In uncertain times like these, we think back to Hurricane Katrina and the efforts of business owners to continue operations through that emergency situation. Business continuity planning was important then and it is equally important now as business owners strategize and probe for ways to continue operations through the coronavirus (COVID-19) pandemic during what is predicted to be a very active hurricane season.
What is Business Continuity Planning?
Business continuity planning is intended to drive a business through temporary (i.e., not permanent) disruptions. Each plan should address practical considerations relevant to the business which, at a minimum, may include the following categories:
In certain industries, regulatory authorities governing those industries require license holders to maintain a Business Continuity Plan as part of fiduciary duty to customers and may specify the issues that each plan is to address. While in other industries it is deemed to be a best practice. Also, it is not uncommon for commercial agreements between partners to require each party to produce their plan, including in Supply Agreements, Manufacturing Agreements, Distribution Agreements, Product Development Agreements, and general Services Agreements.
How Can a Business Continuity Plan Help During the Coronavirus Pandemic?
The Business Continuity Plan can be an important tool for ensuring that a business’s service line is preserved during and through the incident that causes business disruption, like the coronavirus pandemic. We expect that those businesses with such plans are actively consulting and utilizing their plans as they work through the current national emergency, and would suggest that the plans be amended on a real-time basis as management pivots to address situations that arise.

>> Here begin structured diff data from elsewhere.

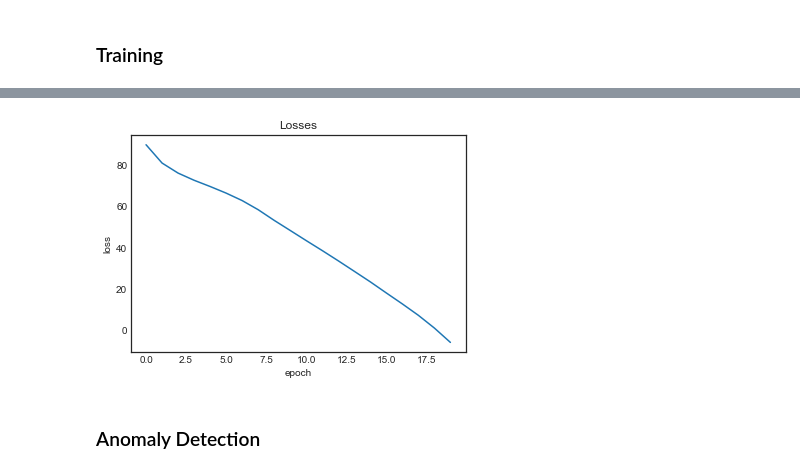
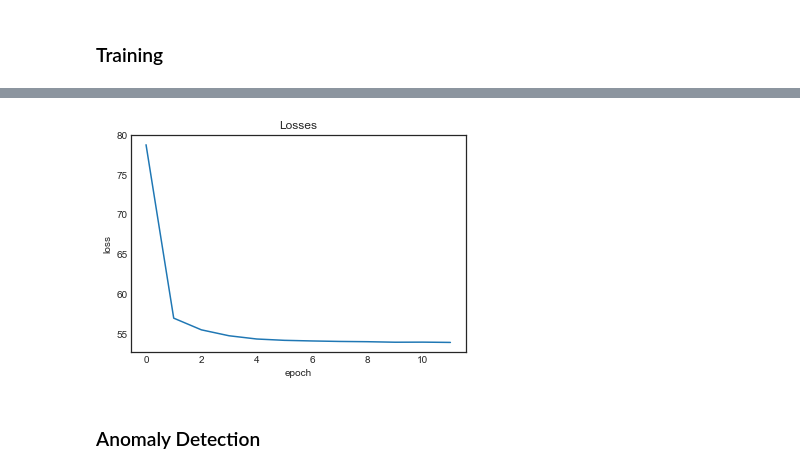
Before and after one commit to lisaong/diec, a Jupyter notebook: day3/Anomaly_detection_train.ipynb, the cells around one changed output, grey strips where cells are left out. Cells and saved outputs as stored; diff of their text form; code cells hidden in the pictures.

Commit message:
switched to keras

```diff
--- a/day3/Anomaly_detection_train.ipynb
+++ b/day3/Anomaly_detection_train.ipynb
@@ -321,8 +339,8 @@ class VAE(object):
 # %% [markdown]
 ### Training
 # %%
-y = scaled_df1[:, df1.columns == series]
-y_train, y_test = train_test_split(y, shuffle=False, train_size=4000)
+x = scaled_df1[:, df1.columns == series]
+x_train, x_test = train_test_split(x, shuffle=False, train_size=5000)
 
-y_train.shape
+print(x_train.shape, x_test.shape)
 # %% [output]
@@ -339,3 +356,0 @@ plt.show()
-# %%
-model = VAE(z_dim=20, n_dim=50, n_hidden_layers=20)
-model.fit(y_train, num_epochs=20)
@@ -360,0 +357,5 @@ True
+# %%
+X_train = make_windowed_dataframe(x_train, window_size) # series vector to windowed matrix
+X_test = make_windowed_dataframe(x_test, window_size) # series vector to windowed matrix
+
+print(X_train.shape, X_test.shape)
@@ -360,0 +364,5 @@ True
+# %%
+from keras.callbacks import EarlyStopping
+
+es = EarlyStopping(patience=2)
+hist = model.fit(X_train, epochs=50, batch_size=32, validation_split=0.1, callbacks=[es])
@@ -361,10 +387,10 @@ True
 # %%
 fig, ax = plt.subplots()
-ax.plot(model.losses)
+ax.plot(hist.history['loss'])
 ax.set(title='Losses', xlabel='epoch', ylabel='loss')
 plt.show()
 # %% [output]
-[figure, old version]
+[figure, new version]
 # %% [markdown]
 ### Anomaly Detection
 # %%
```
Also changed, not shown: parts of 28 cells of this notebook, 3 other files.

If you have not yet begun planning for the 2020 hurricane season it is not too late! The good news is you have already begun working on continuity procedures due to the pandemic, now it is time to revise and document those procedures so you can communicate them to your staff, customers and vendors. There are many obstacles for businesses when it comes to preparing for this year’s hurricane season: A dispersed workforce. The dueling threats of the pandemic and hurricane season. Less financial flexibility. But these are reasons to prepare accordingly. If anything, the pandemic simply means that we will need to change the way we prepare for this hurricane season—and the way we respond when hurricanes do come.